The results of the years of effort was obvious to the enthralled audience. CENTER OF THE EARTH is a tour de force. The first segment, Hotu Matua, explores the idea of a healthy interdependent community centering on the journey of the people coming to Rapa Nui on canoes. The water, the waves, the cooperative movements were all vividly apparent.
Three women and then three men next illustrated the clear gender specific roles and dances of the residents. Exploring the island left an impression of the physical environment and was illustrated in the fourth segment, Lave Tubes, with the dancers forming visual images of the topography, the needed dexterity to transverse the land, and how cooperation was required to be successful.
Wind, created by whipping and interweaving with heavy ropes, gave a clear vision of the ever present “voice” in every experience on the island. It incorporated the history, sense of ritual and the breath of life of the Rapa Nui people.
Underwater World, a metaphor for uniqueness and diversity, unearthed visions of turtles and other underwater sea life. The ocean is always there, always present in the life of these island people.

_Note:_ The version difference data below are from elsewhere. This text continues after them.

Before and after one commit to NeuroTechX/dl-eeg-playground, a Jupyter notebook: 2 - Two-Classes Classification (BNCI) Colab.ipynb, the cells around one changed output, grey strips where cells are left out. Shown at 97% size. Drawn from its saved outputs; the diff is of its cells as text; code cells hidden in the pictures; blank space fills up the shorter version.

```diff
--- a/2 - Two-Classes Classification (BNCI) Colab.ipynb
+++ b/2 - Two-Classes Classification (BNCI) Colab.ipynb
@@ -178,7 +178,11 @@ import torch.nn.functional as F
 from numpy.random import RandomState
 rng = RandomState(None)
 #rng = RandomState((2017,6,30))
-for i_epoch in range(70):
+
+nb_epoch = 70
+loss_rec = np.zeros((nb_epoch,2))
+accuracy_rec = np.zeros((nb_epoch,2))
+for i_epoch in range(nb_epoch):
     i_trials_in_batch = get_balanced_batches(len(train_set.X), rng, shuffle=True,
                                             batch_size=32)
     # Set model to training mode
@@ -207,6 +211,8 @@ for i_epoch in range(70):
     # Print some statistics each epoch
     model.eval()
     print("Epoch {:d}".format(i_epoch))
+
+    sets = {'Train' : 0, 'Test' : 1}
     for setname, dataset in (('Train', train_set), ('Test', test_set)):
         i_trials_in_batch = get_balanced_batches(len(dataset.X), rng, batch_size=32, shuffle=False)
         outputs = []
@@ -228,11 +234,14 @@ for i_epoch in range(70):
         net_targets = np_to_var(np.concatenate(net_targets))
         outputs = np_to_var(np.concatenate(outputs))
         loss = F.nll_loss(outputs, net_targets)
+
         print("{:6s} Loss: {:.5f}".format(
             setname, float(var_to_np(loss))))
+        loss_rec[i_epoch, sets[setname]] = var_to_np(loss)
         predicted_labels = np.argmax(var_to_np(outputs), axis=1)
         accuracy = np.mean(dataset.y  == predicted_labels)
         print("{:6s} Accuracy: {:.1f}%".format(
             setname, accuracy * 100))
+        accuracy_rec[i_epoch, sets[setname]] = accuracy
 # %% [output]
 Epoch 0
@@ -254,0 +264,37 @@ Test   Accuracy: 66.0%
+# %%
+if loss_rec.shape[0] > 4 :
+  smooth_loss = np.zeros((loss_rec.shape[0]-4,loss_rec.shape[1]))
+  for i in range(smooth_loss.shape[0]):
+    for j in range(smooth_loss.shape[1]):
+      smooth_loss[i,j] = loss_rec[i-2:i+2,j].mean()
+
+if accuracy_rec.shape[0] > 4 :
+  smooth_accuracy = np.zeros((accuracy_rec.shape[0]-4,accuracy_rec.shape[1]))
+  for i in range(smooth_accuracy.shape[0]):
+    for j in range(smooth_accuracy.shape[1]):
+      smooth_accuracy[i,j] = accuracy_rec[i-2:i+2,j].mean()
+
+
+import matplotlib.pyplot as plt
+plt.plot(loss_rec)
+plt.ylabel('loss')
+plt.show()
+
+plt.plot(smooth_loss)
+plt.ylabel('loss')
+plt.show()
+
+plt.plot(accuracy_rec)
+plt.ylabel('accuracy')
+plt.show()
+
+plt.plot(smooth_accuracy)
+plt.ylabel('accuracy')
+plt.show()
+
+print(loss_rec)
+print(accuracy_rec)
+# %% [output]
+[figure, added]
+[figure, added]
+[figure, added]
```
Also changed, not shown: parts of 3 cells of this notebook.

REPRISE was a repeated capsule of the entire program. It was a reinforcement that illustrated that the work was image based choreography, rather than the traditional dance step based choreography.
I had the privilege of observing a rehearsal of the Hanna program at the Idea Center on PlayhouseSquare. The marvel of Inlet is its total dedication to collaborative works, in an engaging example of a functional family. Both Bill Wade, who is a master at working interactively with his dancers, much as he did when he taught at the Cleveland School for the Arts, and Kapila Palihawadana, sought out input and integrated the views and ideas of the dancers. This technique is not usual in the dance world. Most commonly, the choreographer develops the movements and implants his ideas on the dancers. Most often this is done through knowledge of traditional dance vocabulary and historically developed movements.
Since there is no vocabulary for the types of dances being developed for these programs, not only were movements being created, but a vocabulary was developed. According to the Sapir-Whorf Hypothesis of communication, if something has no name it does not exist in any form other than a quick illusion. To create permanency, and the ability to repeat and perfect the ideas, they needed to be named. This was evident in the idea development as the interactive dances were created.
It was fascinating to watch how almost fifteen minutes was spent developing the exact hand placements for an instantaneous segment. Not once did the choreographer tell the dancers what to do. The dancers suggested, practiced, worked it out, as Wade blended his views with the “family.” It was a lesson in true cooperative creation and the building of trust. What a lesson for others to learn of how to create without letting ego and power be the rule of operation. It was a true lesson on the building of community, an important aspect of not only the motto of the people of Easter Island, but of Wade, himself.
Capsule judgement: The Inlet Dance Theatre program was an experience that anyone interested in community, healthy family relationships, ethnology and sociology, let alone dance, should experience. When the program is repeated in other local venues, GO! This is an absolutely MUST SEE experience!
Next up: CHAKRA at Cleveland Public Theatre’s Danceworks ’13, April 11-13, 2013.